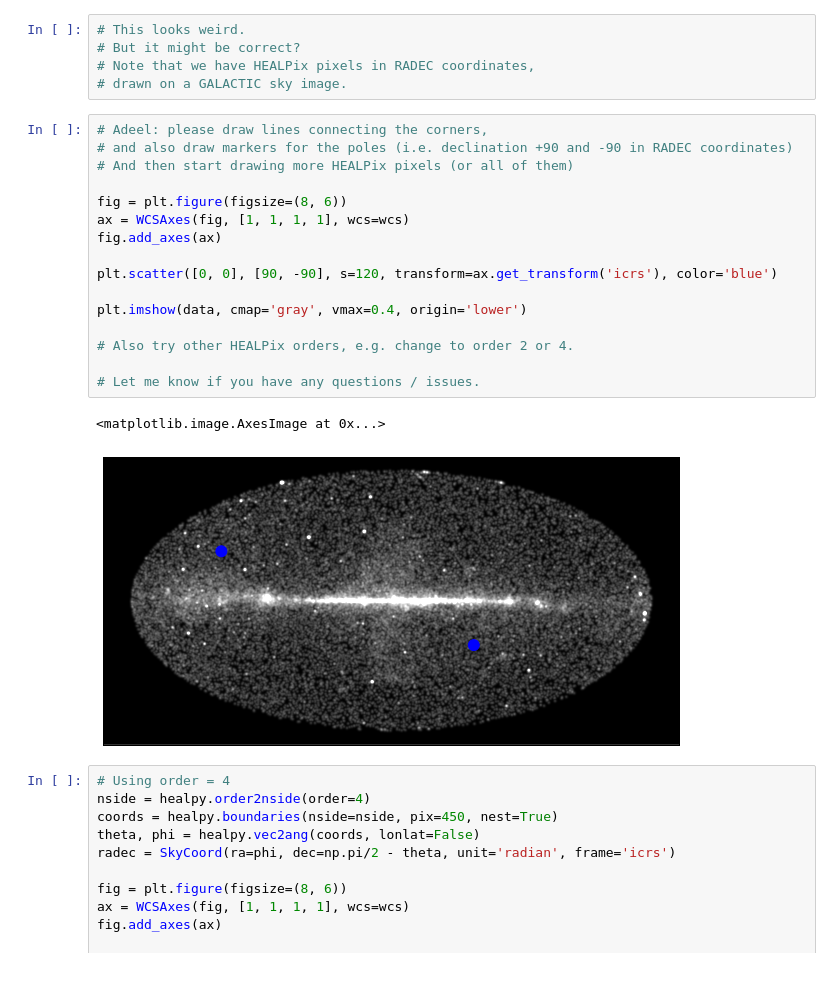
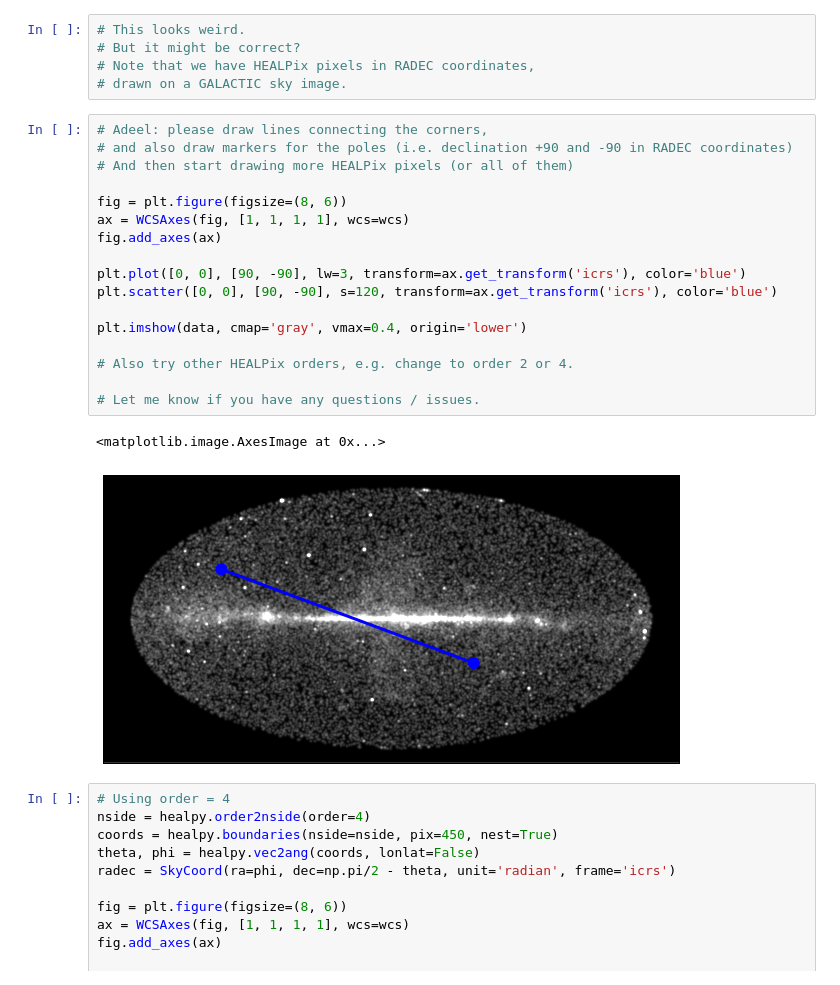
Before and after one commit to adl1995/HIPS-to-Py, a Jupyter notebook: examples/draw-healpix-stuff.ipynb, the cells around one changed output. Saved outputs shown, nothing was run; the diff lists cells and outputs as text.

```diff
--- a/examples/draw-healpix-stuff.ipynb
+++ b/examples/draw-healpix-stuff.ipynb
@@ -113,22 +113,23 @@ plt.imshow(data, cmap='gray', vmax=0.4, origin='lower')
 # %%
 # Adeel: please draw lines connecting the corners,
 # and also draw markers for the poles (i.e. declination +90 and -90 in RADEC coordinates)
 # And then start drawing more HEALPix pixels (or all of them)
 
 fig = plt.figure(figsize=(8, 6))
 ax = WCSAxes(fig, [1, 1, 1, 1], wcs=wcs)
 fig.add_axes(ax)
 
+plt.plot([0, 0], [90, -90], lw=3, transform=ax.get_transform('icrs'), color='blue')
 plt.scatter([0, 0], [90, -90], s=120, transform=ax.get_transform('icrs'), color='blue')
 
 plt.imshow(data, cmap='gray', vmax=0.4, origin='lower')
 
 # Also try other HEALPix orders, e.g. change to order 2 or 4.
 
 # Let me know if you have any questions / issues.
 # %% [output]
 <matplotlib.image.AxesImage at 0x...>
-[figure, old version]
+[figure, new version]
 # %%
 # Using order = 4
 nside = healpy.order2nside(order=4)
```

● ● ● ● ● ● ●

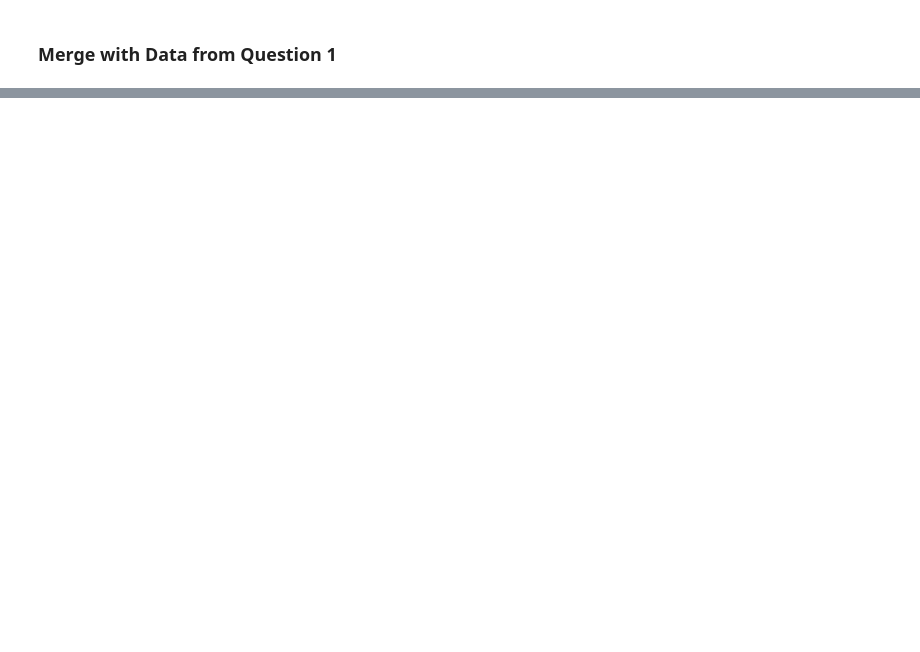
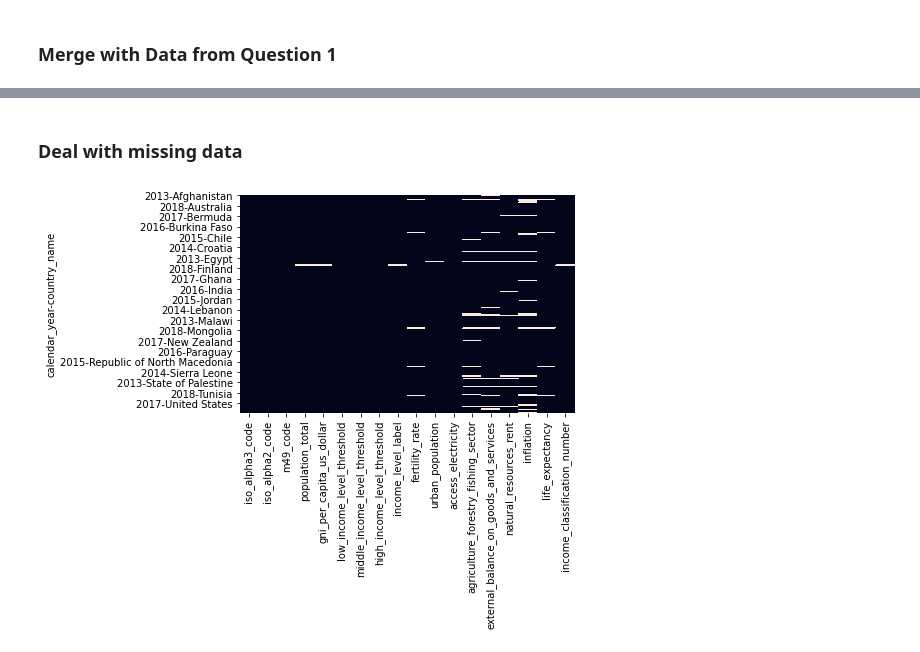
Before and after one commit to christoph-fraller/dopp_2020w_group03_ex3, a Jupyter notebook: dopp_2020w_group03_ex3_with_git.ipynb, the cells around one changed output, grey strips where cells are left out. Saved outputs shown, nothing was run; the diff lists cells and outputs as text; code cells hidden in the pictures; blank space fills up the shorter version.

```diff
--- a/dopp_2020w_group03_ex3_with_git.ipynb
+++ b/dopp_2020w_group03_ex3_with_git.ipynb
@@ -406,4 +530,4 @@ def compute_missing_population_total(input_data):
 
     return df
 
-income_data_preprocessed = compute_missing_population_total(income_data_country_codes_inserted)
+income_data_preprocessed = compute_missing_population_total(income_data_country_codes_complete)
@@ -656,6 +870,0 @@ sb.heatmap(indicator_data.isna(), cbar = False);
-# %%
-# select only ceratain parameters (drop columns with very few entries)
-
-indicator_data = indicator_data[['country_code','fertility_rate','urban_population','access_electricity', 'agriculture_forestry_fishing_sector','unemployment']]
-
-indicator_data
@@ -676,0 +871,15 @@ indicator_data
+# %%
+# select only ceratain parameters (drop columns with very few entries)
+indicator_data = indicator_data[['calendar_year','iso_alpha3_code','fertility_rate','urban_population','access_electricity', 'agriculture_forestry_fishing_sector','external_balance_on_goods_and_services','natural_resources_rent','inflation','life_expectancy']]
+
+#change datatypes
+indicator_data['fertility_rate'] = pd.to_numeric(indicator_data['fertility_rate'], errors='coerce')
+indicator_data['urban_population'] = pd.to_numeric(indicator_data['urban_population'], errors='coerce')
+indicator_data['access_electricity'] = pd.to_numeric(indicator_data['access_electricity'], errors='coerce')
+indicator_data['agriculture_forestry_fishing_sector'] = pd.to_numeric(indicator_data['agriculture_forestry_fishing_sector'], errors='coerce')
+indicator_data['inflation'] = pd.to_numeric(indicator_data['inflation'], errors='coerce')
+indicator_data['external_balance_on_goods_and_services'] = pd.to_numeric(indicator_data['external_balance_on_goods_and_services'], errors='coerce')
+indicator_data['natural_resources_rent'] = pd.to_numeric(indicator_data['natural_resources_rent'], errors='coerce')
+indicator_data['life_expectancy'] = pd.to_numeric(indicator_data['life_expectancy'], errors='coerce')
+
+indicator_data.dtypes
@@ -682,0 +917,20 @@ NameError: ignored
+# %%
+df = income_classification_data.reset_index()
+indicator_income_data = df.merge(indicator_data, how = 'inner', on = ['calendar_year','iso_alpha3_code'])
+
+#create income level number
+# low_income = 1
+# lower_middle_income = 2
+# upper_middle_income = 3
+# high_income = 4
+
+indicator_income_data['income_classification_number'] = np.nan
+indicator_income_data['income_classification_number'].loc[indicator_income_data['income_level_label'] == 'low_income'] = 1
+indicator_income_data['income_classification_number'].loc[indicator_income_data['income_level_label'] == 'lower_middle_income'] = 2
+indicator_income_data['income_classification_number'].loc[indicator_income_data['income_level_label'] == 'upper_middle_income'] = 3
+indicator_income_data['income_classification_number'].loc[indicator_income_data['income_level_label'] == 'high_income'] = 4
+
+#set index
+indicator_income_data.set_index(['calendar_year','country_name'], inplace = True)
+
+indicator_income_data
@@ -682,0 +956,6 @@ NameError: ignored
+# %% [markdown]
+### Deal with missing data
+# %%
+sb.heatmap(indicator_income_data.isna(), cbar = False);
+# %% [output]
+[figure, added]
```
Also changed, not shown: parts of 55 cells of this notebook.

● ● ● ● ● ● ●

DESCRIPTION OF THE TASK: Copy out each line in the preceding records that contains "stuff".

YOUR RESPONSE:
Before and after one commit to adl1995/HIPS-to-Py, a Jupyter notebook: examples/draw-healpix-stuff.ipynb, the cells around one changed output. Saved outputs shown, nothing was run; the diff lists cells and outputs as text.
--- a/examples/draw-healpix-stuff.ipynb
+++ b/examples/draw-healpix-stuff.ipynb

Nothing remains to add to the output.